Which of the lines in the records below hold the string "remaining"? Copy every one of them.

============

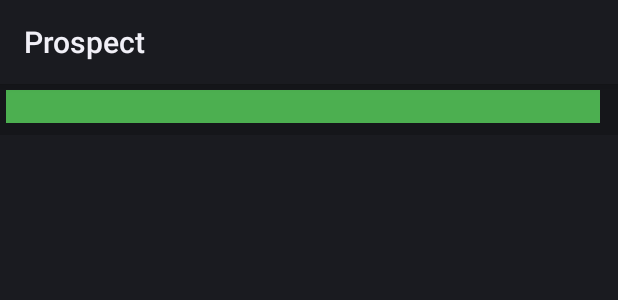
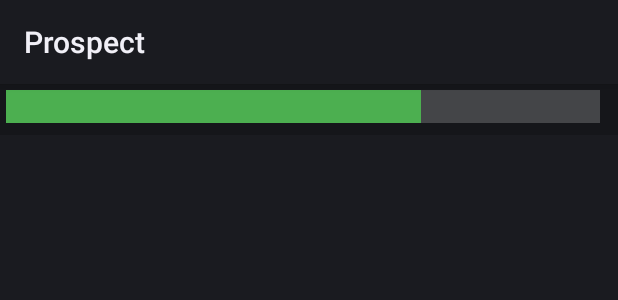
Before and after one commit to DerpFest-AOSP/packages_apps_Prospect, an Android app: the layout noblesse.xml on its own in the app's theme, with its tools: preview values and no code run, on a phone screen of 412 x 824 dp. Shown: the top 300 px of the screen. Run offline under Robolectric (Android 15) with nearby library versions, the phone set to English and light mode, and no system bars.

Commit message:
Noblesse: Improve battery level bar rendering with layout weight
- Replace fixed-width battery level bar with dynamic layout weight
- Add empty space view to represent remaining battery capacity
- Simplify battery level bar width calculation in widget provider

```diff
--- a/app/src/main/java/org/derpfest/prospect/Noblesse.kt
+++ b/app/src/main/java/org/derpfest/prospect/Noblesse.kt
@@ -77,9 +77,8 @@ class Noblesse : AppWidgetProvider() {
                 }
                 remoteViews.setInt(R.id.battery_level_bar, "setBackgroundColor", barColor)
 
-                // Update battery level bar width
-                val levelWidth = (batteryPercentage / 100f * Resources.getSystem().displayMetrics.widthPixels).toInt()
-                remoteViews.setViewLayoutWidth(R.id.battery_level_bar, levelWidth)
+                // Update battery level bar width using layout weight
+                remoteViews.setFloat(R.id.battery_level_bar, "setWeight", batteryPercentage / 100f)
 
                 // Show/hide charging indicator
                 remoteViews.setViewVisibility(R.id.charging_indicator, if (isCharging) View.VISIBLE else View.GONE)
--- a/app/src/main/res/layout/noblesse.xml
+++ b/app/src/main/res/layout/noblesse.xml
@@ -16,13 +16,28 @@
         android:layout_height="wrap_content"
         android:orientation="horizontal">
 
-        <!-- Battery Level Bar -->
-        <View
-            android:id="@+id/battery_level_bar"
+        <!-- Battery Level Container -->
+        <LinearLayout
             android:layout_width="0dp"
             android:layout_height="match_parent"
             android:layout_weight="1"
-            android:background="#4CAF50" />
+            android:orientation="horizontal">
+
+            <!-- Battery Level Bar -->
+            <View
+                android:id="@+id/battery_level_bar"
+                android:layout_width="0dp"
+                android:layout_height="match_parent"
+                android:layout_weight="0.7"
+                android:background="@color/battery_good" />
+
+            <!-- Empty space for remaining battery -->
+            <View
+                android:layout_width="0dp"
+                android:layout_height="match_parent"
+                android:layout_weight="0.3"
+                android:background="#33FFFFFF" />
+        </LinearLayout>
 
         <!-- Battery Percentage -->
         <TextView
```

============

- **Result of this task**
- Add empty space view to represent remaining battery capacity
+            <!-- Empty space for remaining battery -->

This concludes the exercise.